[image-51]Name: Nancy Palm
Title: Assistant Chief
Formal Job Classification: Computer Scientist
Organization: Code 606, Computational and Information Science and Technology Office, Sciences and Exploration Directorate
After almost 37 years at Goddard, computer scientist Nancy Palm has seen computers evolve from filling an entire room to fitting in the palm of one’s hand.
What do you do and what is most interesting about your role here at Goddard? How do you help support Goddard’s mission?
I am a technical “influence manager.” I sit on agency enterprise architecture and IT capital planning and investment control teams. I represent the programmatic interests of Goddard’s Sciences and Exploration Directorate, including supporting our specialized, high-performance computing facility, the NASA Center for Climate Simulation. I advocate these requirements to the Information Technology and Communications Directorate, as they relate to IT budgetary reporting to the Office of Management and Budget and Enterprise Architecture. I serve on the Procurement Executive Board for purchasing information technology goods and services called Solutions for Enterprise-Wide Procurement.
What was your initial position when you started working here on March 14, 1977?
I was hired as a systems programmer to troubleshoot technical issues for the Science and Applications Computing Center, which has evolved into the NCCS. I analyzed hardware and software problems for the IBM mainframes. We had 60 people working three shifts a day mounting over 65,000 tapes a month. Scientists used keypunch machines, typing out programs on 3.25 by 7.25 inch cards. Information was stored off-line on 200 MB tape reels. Today’s memory sticks have orders of magnitude more capacity than did our tapes or disks. Computing rooms were kept very cold, preventing hardware systems from overheating.
Do you remember your first interview at Goddard?
I had to demonstrate that I was strong enough to lift a 14-inch 2314 IBM disk drive weighing 10.2 pounds and asked if I planned on getting pregnant. Being single, I was first to be called outside of normal working hours for hardware or software problems. Without email, some IBM operating system patches were mailed to my home on tapes via FedEx.
When I was offered the job, I was told that “anyone who could survive taking 51 credits of college mathematics would stick with any problem until it was fixed.” Maybe it was my New England upbringing. Vermonters don’t know how to give up!

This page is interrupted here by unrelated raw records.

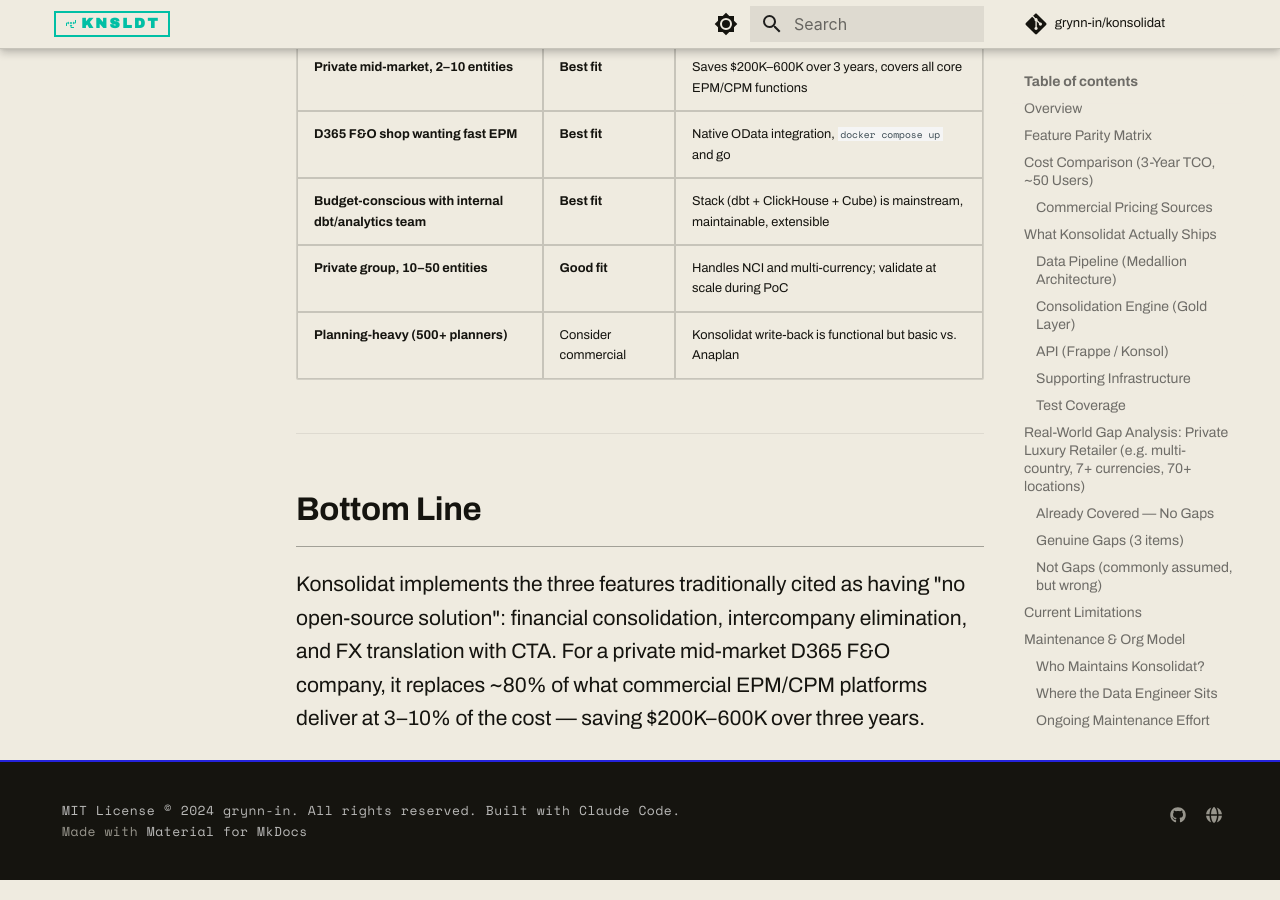
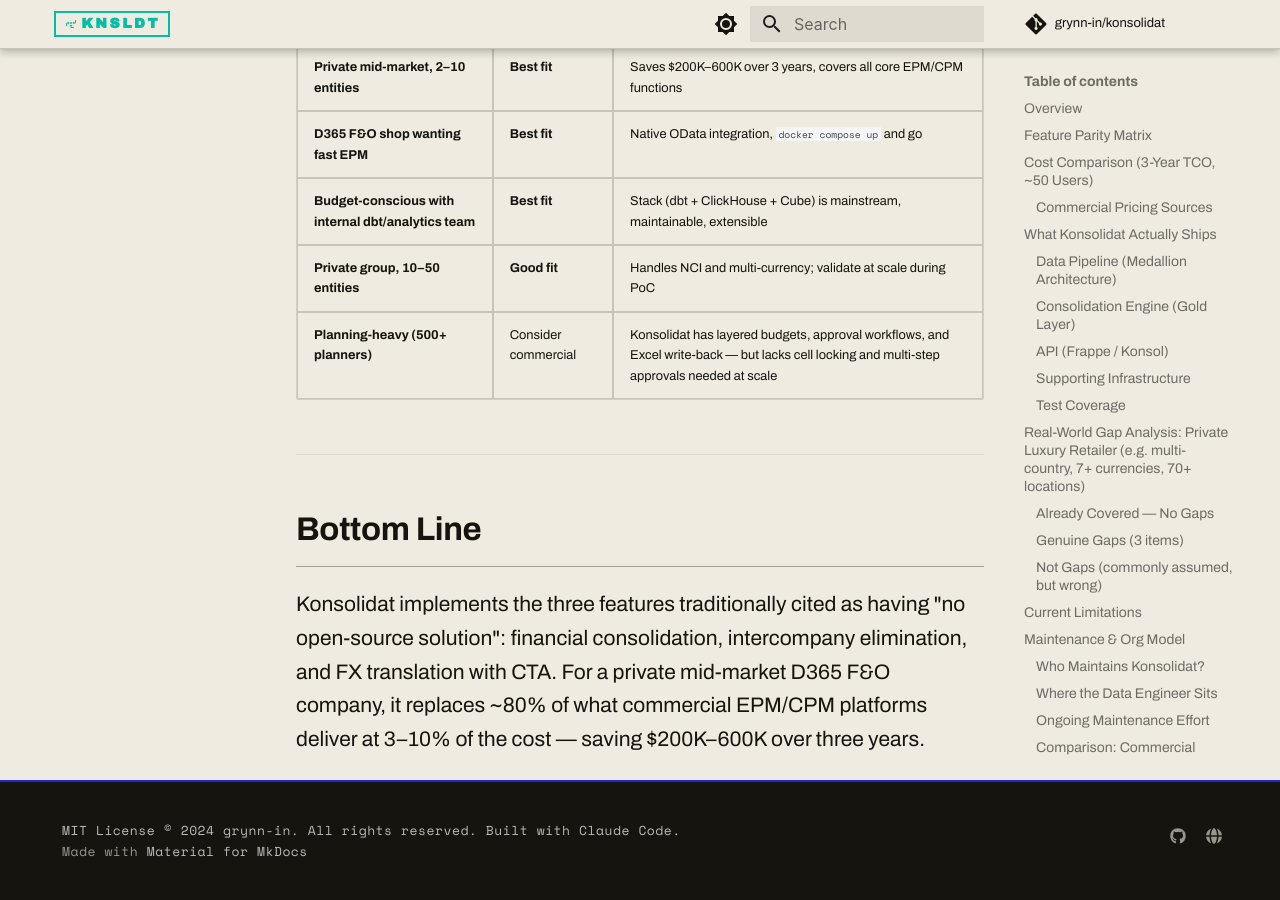
Before and after one commit to grynn-in/konsolidat, an MkDocs documentation site: the page built from docs/cost-comparison-vs-commercial.md, in a window 1280 px wide and 900 px high, scrolled down 10574 px. Built offline with MkDocs 1.6.1 and Material for MkDocs 9.7.7, drawn with Linux system fonts in a browser that asks for light colours; comment, search, counter and statistics services are not loaded.

Commit message:
docs: update planning-heavy assessment — no longer "basic"
Konsolidat now has layered budgets, approval workflows, and Excel
write-back. Remaining gaps for 500+ planners: cell locking and
multi-step approval chains.

Co-Authored-By: Claude Opus 4.6 <noreply@anthropic.com>

```diff
--- a/docs/cost-comparison-vs-commercial.md
+++ b/docs/cost-comparison-vs-commercial.md
@@ -218,7 +218,7 @@ A company running Tagetik or OneStream at similar scale typically needs:
 | **D365 F&O shop wanting fast EPM** | **Best fit** | Native OData integration, `docker compose up` and go |
 | **Budget-conscious with internal dbt/analytics team** | **Best fit** | Stack (dbt + ClickHouse + Cube) is mainstream, maintainable, extensible |
 | **Private group, 10–50 entities** | **Good fit** | Handles NCI and multi-currency; validate at scale during PoC |
-| **Planning-heavy (500+ planners)** | Consider commercial | Konsolidat write-back is functional but basic vs. Anaplan |
+| **Planning-heavy (500+ planners)** | Consider commercial | Konsolidat has layered budgets, approval workflows, and Excel write-back — but lacks cell locking and multi-step approvals needed at scale |
 
 ---
 
```
Also changed, not shown: docs/evaluation/cost-comparison-vs-commercial.md (+1 -1 lines).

How do you “pay it forward”?
I participate on our 600 Directorate’s Diversity Council, and both the center’s Civility Collaborative and Native American Advisory Committee. I mentor many people from across the center.
What are some of the changes you have seen in offices?
I started working before internet or cell phones. We talked in person or on the phone, developing relationships and rapport: Your word was your bond. If I needed anything, I would go see or call in person. Today, with technology changing so quickly, there seem to be many emails going back and forth, too much time spent trying to configure technology before doing actual work.
Today there are so many more meetings. Life is controlled by your calendar full of back-to-back meetings. Sometimes it seems all one does is go to meetings.
Why did you become a math major in college?
Math has a right or a wrong answer. There is a process and rules to solving a math problem. There is always a solution, although there may be multiple paths to a solution. Math requires someone who is doggedly determined and persistent until the problem gets solved.
What words of wisdom would you pass along to somebody just starting their career?
Stretch yourself. Take risks. Just because something has always been done one way doesn’t mean that you can’t question it and come up with a different way.
What are you passionate about?
I am passionate about respecting and protecting the fragile Earth and all her creatures. With innovation, creativity and determination, NASA is at the forefront of this work.
Who is one of the more interesting people you have met at Goddard?
My husband, Stephen Palm, an Earth science researcher in the Earth Sciences Division. We celebrated our 30th anniversary and have two daughters, both graduates of Goddard’s Child Development Center. One is a registered nurse, the other plans to become a veterinarian.
Do you have a favorite way to kick back, relax or have fun?
We have two, longhaired German shepherds whom I adore. I love to read murder mysteries and watch criminal investigation shows.